** Input follows **

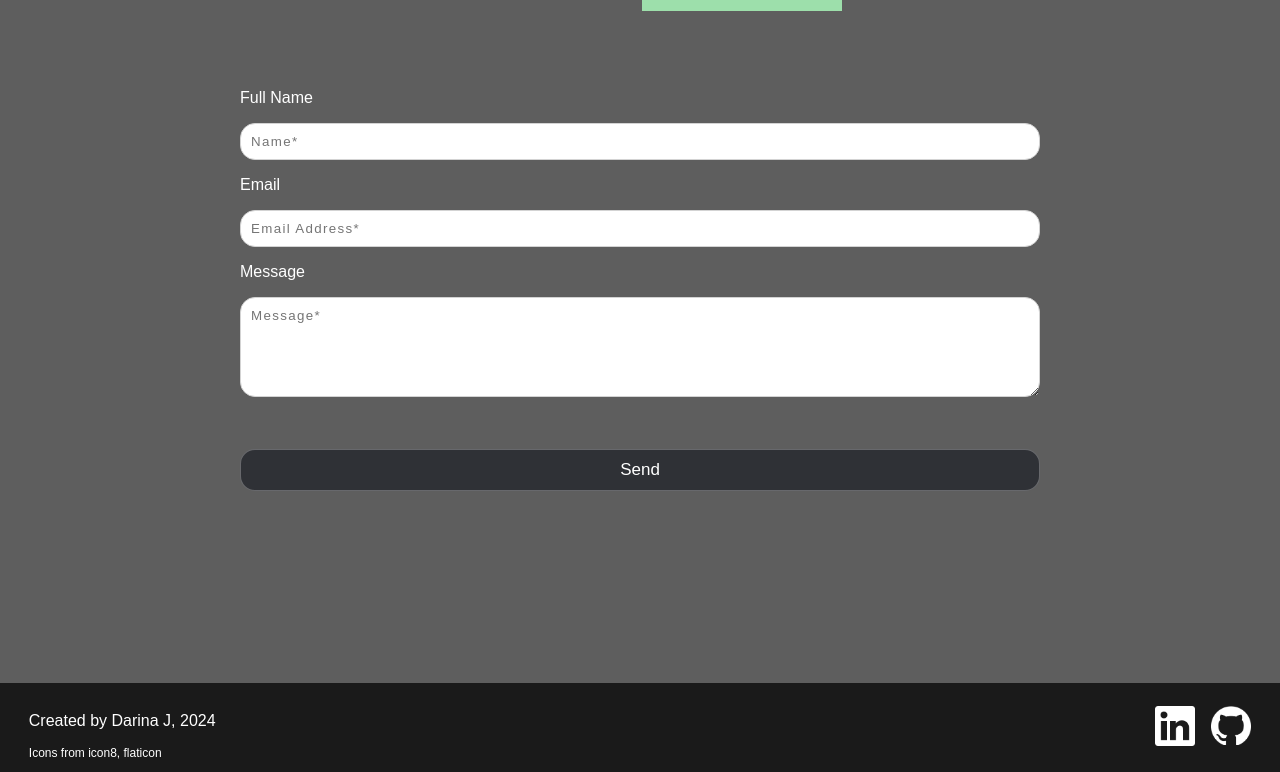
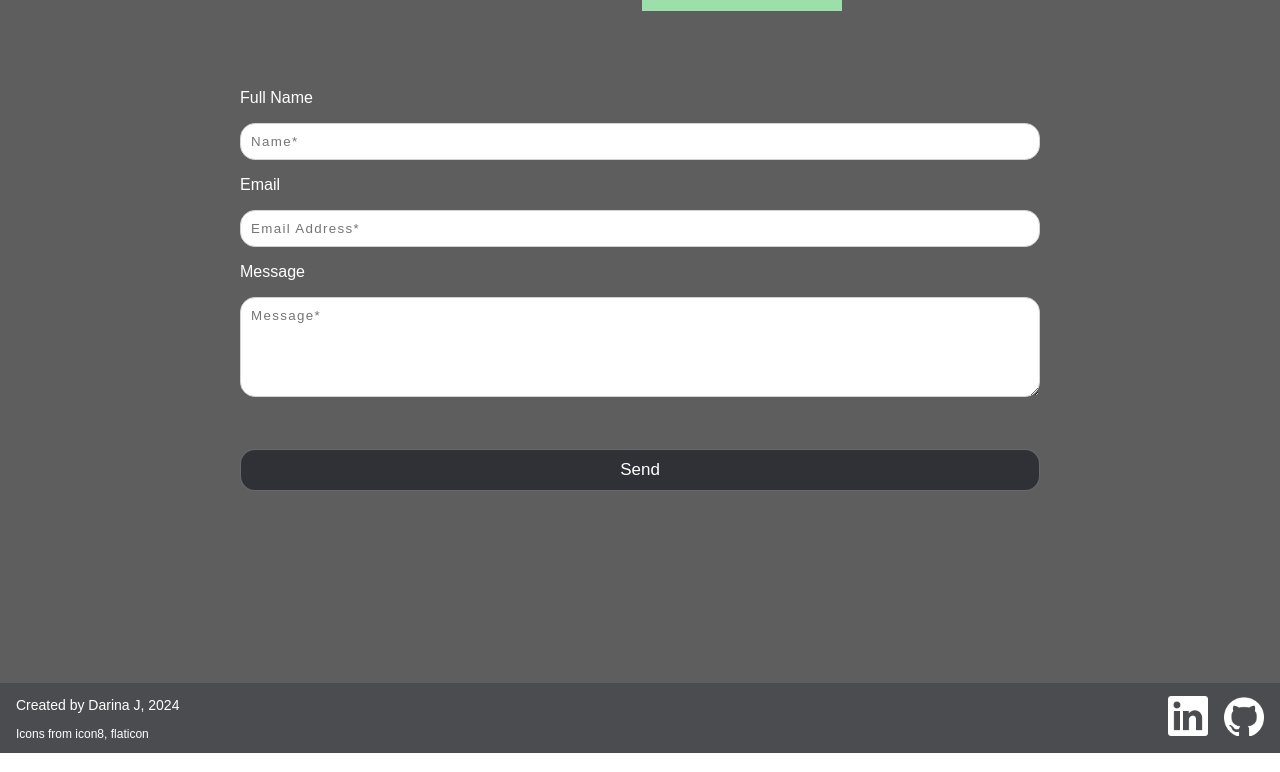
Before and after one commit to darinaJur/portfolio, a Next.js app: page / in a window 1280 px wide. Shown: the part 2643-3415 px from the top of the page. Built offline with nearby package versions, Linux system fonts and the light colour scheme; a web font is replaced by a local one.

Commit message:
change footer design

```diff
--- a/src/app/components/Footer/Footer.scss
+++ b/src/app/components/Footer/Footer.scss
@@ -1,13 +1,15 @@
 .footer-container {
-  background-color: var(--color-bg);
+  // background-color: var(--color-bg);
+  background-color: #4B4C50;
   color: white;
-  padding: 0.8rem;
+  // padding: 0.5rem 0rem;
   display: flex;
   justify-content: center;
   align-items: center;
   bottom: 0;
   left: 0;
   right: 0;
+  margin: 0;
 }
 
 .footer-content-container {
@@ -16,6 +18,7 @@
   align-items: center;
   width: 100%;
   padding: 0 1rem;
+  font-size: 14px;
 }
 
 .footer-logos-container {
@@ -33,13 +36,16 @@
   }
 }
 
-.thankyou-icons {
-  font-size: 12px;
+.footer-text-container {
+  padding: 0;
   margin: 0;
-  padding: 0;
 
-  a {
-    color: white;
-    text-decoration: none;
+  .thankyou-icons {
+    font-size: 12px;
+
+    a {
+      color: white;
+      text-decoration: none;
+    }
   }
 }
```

** End of Input **

#### Your objective:
Reading down the material above, count how many lines contain the word "color". Respond with the number by itself.

#### Exercise response:
6